A study from the University of Michigan has shown that women are twice as likely as men to end their marriage and file for a divorce.
The research involved 355 heterosexual couples and followed them for a period of 16 years. Women reported higher levels of tension at the start of their marriages than men, but their husbands reported higher rises in tension as the marriage went on.
For some wives, increased tension was more of an issue for them if their husbands experienced low tension levels over time.
Lead author Kira Birditt, from the University of Michigan Institute for Social Research, explained in a statement that when husbands have low levels of tension, it could relate to a lack of investment in their relationship. “They might believe it's unnecessary to change or adjust their behavior," she said.
The couples who were part of the research were interviewed during the first, second, third, fourth, seventh, and sixteenth years of marriage. The study also included data from the Early Years Of Marriage Project, which began in 1986.
The husbands and wives were questioned about their experiences of resentment and irritation in the previous month, and how they felt after disagreements, fights, and arguments. Birditt noted that perhaps wives had “realistic expectations” of their commitment, whilst husbands had “more idealistic expectations of wives".
In 2015, a similar study, involving more than 2,000 straight couples, found that nearly 70 percent of divorces were initiated by women. However, the same result wasn't seen in terms of the breakup of non-marital relationships. The lead author of this study Michael Rosenfield, a professor of sociology at Stanford University, said that perhaps wives were more likely to end their marriages due to experiencing lower levels of relationship quality.
“On the other hand, I think that non-marital relationships lack the historical baggage and expectations of marriage, which makes the non-marital relationships more flexible and therefore more adaptable to modern expectations, including women’s expectations for more gender equality,” Rosenfield said.
In the latest research, 40 percent of the 355 couples ended up getting a divorce. "Previous studies have looked at married individuals, but you're not getting information from both people in the couple.
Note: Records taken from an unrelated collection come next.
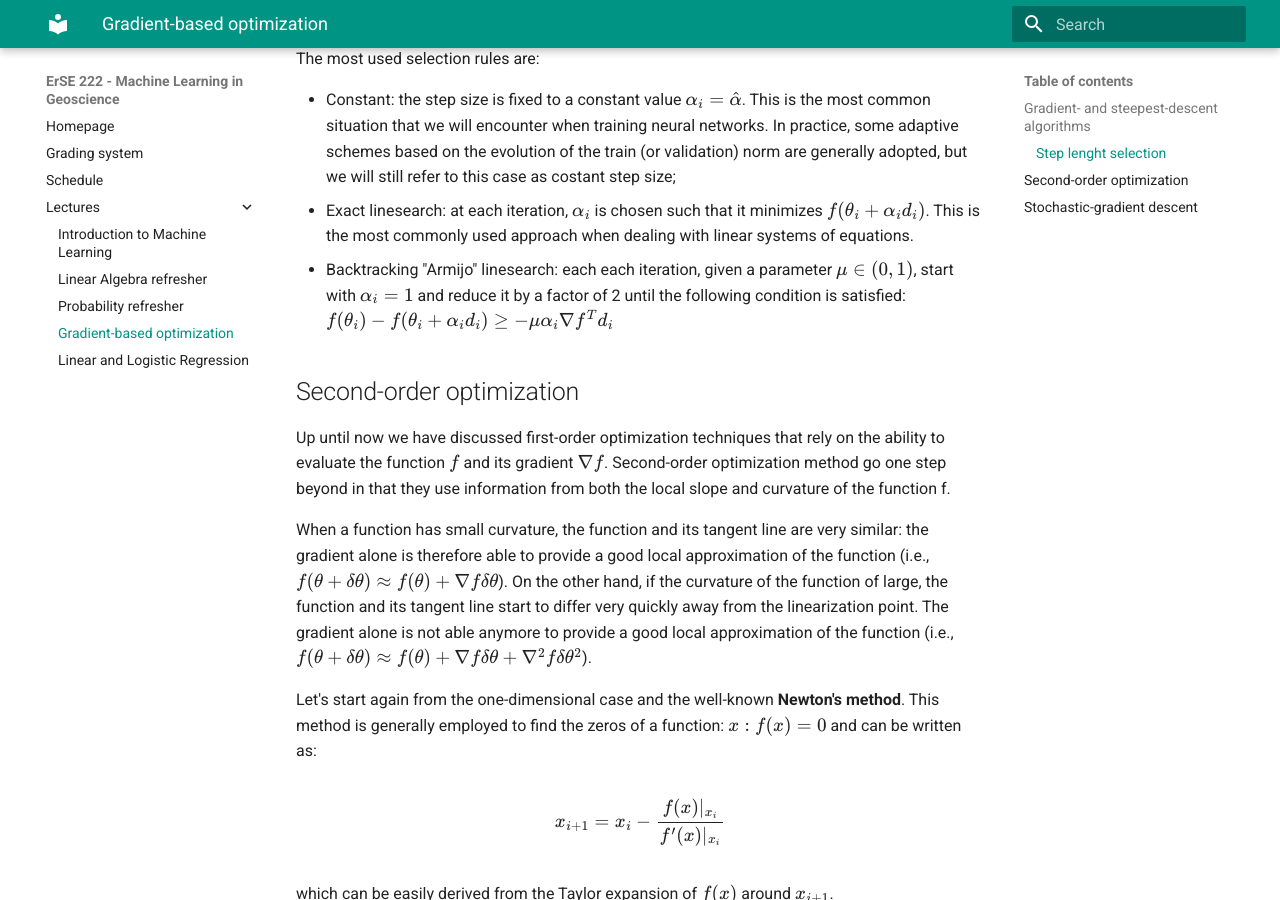
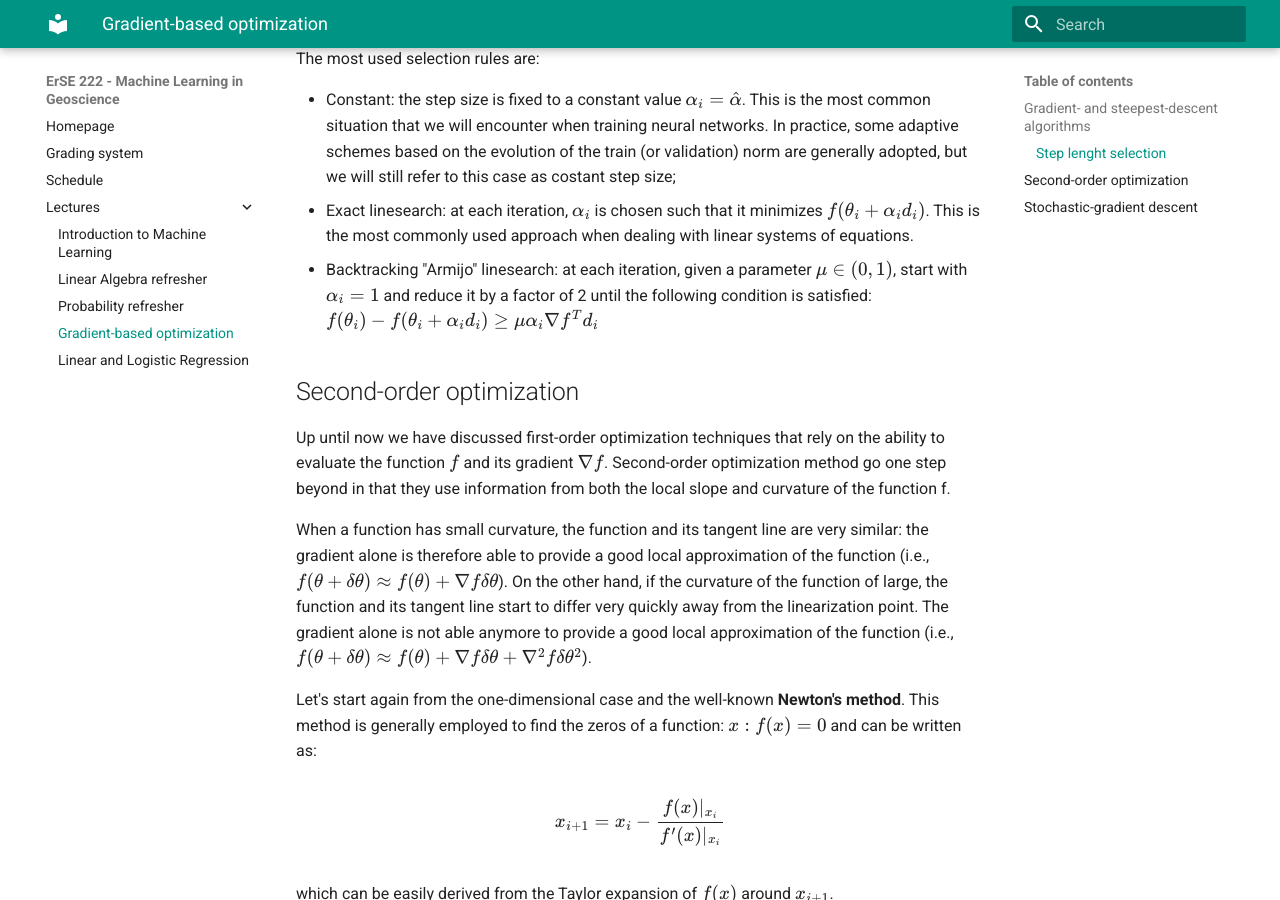
Before and after one commit to DIG-Kaust/MLgeoscience, an MkDocs documentation site: the page built from docs/lectures/3_gradopt.md, in a window 1280 px wide and 900 px high, scrolled down 2106 px. Built offline with MkDocs 1.6.1 and Material for MkDocs 9.7.7, drawn with Linux system fonts in a browser that asks for light colours.

Commit message:
Fixed linesearch equation

```diff
--- a/docs/lectures/3_gradopt.md
+++ b/docs/lectures/3_gradopt.md
@@ -74,8 +74,8 @@ The most used selection rules are:
   (or validation) norm are generally adopted, but we will still refer to this case as costant step size;
 - Exact linesearch: at each iteration, $\alpha_i$ is chosen such that it minimizes $f(\theta_{i} + \alpha_i d_i)$. This
   is the most commonly used approach when dealing with linear systems of equations.
-- Backtracking  "Armijo" linesearch: each each iteration, given a parameter $\mu \in (0,1)$, start with $\alpha_i=1$
-  and reduce it by a factor of 2 until the following condition is satisfied: $f(\theta_i) - f(\theta_{i} + \alpha_i d_i) \ge  -\mu \alpha_i \nabla f^T d_i$
+- Backtracking  "Armijo" linesearch: at each iteration, given a parameter $\mu \in (0,1)$, start with $\alpha_i=1$
+  and reduce it by a factor of 2 until the following condition is satisfied: $f(\theta_i) - f(\theta_{i} + \alpha_i d_i) \ge  \mu \alpha_i \nabla f^T d_i$
 
 ## Second-order optimization
 Up until now we have discussed first-order optimization techniques that rely on the ability to evaluate the function $f$ and
```
Also changed, not shown: docs/index.md (+1 -1 lines).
People in the same relationships have different ideas about the quality of their tie," Birditt said.